The European markets ended Friday’s session in positive territory. Early gains were sparked by solid manufacturing data from the China, the U.K. and the Eurozone. The markets stumbled a bit in the afternoon, following the release of the weaker than expected U.S. jobs report, but managed to hold most of the gains.
Job growth in the U.S. came in well below economist estimates in the month of August, according to a closely watched report released by the Labor Department on Friday. The Labor Department said non-farm payroll employment climbed by 156,000 jobs in August compared to expectations for an increase of about 180,000 jobs.
The unemployment rate subsequently inched up to 4.4 percent in August from 4.3 percent in July. Economists had expected the unemployment rate to remain unchanged.
The policy makers at the European Central Bank are unlikely to rush on a decision on next year’s bond-purchase plan, which indicates the possibility of finalizing a decision until December.
Bloomberg reported that it is unlikely that the policy makers would settle the full details of the QE plan at the October 26 policy meeting and hence a final decision may be made only in December.
The final plan is expected to be delayed until December, when the current program is set to expire.
The pan-European Stoxx Europe 600 index advanced 0.67 percent. The Euro Stoxx 50 index of eurozone blue chip stocks increased 0.65 percent, while the Stoxx Europe 50 index, which includes some major U.K. companies, added 0.65 percent.

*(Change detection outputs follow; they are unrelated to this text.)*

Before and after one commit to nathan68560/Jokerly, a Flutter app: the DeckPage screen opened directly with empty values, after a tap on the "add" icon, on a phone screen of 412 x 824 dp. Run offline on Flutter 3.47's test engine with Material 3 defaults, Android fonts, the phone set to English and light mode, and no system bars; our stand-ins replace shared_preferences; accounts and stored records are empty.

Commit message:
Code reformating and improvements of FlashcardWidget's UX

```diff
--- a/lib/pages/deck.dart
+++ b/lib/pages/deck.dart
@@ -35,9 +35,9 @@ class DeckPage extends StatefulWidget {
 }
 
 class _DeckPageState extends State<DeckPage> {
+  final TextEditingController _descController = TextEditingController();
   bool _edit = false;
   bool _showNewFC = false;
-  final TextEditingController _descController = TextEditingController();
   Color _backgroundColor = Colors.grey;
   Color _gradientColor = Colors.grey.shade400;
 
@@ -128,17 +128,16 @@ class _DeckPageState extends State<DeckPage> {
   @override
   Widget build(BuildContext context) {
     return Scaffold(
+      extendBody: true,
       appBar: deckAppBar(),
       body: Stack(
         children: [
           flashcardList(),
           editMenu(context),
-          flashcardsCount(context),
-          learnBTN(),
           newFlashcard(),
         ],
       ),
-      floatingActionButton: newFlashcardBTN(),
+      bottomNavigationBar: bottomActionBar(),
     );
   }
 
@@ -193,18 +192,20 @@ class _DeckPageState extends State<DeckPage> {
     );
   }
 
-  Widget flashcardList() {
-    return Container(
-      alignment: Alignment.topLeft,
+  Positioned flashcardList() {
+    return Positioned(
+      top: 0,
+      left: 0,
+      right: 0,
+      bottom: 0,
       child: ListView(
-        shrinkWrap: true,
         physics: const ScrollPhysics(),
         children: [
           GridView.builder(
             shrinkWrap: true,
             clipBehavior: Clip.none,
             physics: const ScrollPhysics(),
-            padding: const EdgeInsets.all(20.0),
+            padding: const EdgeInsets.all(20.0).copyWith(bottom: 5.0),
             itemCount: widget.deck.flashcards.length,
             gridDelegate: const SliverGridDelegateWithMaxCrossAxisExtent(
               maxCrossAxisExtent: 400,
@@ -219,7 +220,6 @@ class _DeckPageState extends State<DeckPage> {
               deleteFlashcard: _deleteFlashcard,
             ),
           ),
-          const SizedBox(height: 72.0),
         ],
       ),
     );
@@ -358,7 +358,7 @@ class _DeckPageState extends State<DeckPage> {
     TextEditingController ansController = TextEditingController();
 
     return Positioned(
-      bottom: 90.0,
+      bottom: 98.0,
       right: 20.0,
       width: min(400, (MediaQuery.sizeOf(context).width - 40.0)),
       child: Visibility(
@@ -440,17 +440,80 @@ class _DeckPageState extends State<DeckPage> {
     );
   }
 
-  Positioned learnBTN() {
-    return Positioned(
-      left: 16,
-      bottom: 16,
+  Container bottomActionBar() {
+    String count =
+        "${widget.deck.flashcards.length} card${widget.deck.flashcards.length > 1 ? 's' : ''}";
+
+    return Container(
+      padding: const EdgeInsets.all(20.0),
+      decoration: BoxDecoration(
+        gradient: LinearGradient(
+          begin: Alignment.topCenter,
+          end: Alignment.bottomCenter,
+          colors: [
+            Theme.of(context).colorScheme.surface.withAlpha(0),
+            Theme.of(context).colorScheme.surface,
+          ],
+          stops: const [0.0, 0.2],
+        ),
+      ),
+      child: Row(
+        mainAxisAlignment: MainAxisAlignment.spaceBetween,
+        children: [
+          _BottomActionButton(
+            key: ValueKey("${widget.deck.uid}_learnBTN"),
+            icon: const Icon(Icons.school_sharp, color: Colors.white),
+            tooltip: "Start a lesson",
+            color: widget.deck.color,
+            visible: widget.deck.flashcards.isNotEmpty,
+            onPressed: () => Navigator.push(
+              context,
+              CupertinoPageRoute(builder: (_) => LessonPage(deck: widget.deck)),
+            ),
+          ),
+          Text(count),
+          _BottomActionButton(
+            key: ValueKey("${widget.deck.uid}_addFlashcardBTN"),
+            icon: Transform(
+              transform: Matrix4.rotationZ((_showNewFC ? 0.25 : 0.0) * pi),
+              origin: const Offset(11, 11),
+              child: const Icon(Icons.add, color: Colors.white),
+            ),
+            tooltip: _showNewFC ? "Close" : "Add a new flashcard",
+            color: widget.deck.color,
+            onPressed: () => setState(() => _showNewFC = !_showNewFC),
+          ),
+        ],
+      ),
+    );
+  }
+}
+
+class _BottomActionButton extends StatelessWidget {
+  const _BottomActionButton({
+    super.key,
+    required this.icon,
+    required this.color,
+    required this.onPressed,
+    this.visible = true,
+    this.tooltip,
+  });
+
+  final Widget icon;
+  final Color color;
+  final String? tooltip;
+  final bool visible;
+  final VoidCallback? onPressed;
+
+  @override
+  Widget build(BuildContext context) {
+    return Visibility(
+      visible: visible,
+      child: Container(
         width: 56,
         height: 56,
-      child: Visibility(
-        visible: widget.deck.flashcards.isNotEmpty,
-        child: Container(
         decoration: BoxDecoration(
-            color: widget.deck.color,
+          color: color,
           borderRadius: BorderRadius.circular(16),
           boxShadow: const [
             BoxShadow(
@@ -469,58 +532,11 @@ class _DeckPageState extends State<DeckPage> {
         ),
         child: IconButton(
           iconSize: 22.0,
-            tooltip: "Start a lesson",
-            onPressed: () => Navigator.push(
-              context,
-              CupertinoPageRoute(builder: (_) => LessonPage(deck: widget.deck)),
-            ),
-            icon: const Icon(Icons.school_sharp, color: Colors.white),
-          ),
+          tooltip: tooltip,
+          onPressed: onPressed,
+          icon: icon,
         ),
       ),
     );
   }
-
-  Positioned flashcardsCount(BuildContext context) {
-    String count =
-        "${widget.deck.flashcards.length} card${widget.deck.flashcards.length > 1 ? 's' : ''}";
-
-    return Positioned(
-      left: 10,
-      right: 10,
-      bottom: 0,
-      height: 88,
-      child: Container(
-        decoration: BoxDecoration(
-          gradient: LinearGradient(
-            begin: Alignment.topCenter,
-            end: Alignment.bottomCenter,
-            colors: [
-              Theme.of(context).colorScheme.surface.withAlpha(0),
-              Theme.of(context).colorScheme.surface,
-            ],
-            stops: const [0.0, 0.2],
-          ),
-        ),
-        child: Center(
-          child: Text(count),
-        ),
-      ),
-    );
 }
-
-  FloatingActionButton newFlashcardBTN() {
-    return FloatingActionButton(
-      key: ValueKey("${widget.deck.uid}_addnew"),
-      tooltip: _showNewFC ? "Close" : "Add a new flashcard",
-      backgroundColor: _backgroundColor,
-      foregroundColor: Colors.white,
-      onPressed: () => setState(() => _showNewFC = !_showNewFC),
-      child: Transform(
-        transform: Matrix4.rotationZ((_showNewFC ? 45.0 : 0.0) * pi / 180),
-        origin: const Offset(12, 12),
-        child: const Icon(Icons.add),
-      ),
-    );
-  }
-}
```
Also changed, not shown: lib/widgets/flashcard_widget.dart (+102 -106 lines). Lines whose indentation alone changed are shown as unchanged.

The DAX of Germany climbed 0.72 percent and the CAC 40 of France rose 0.74 percent. The FTSE 100 of the U.K. gained 0.11 percent and the SMI of Switzerland finished higher by 0.18 percent.
In Frankfurt, Volkswagen rose 1.04 percent on a Bloomberg report that it plans to expand its U.S. share of the lucrative SUV segment.
Lufthansa gained 3.20 percent after Bernstein upgraded its rating on the stock to “Market Perform” from “Underperform.”
In Paris, Vivendi jumped 5.21 percent after the media group topped Q2 profit forecasts and confirmed its 2017 outlook.
Airbus advanced 0.98 percent after Bank of America Merrill Lynch upgraded its rating on the stock.
In London, pharmaceuticals group Indivior sank 35.77 percent after losing a U.S. patent ruling over its key product, Suboxone Film.
Volvo soared 7.30 percent in Stockholm after the company unveiled ambitious new long-term financial targets.
The euro area manufacturing activity expanded at the fastest pace since 2011, as…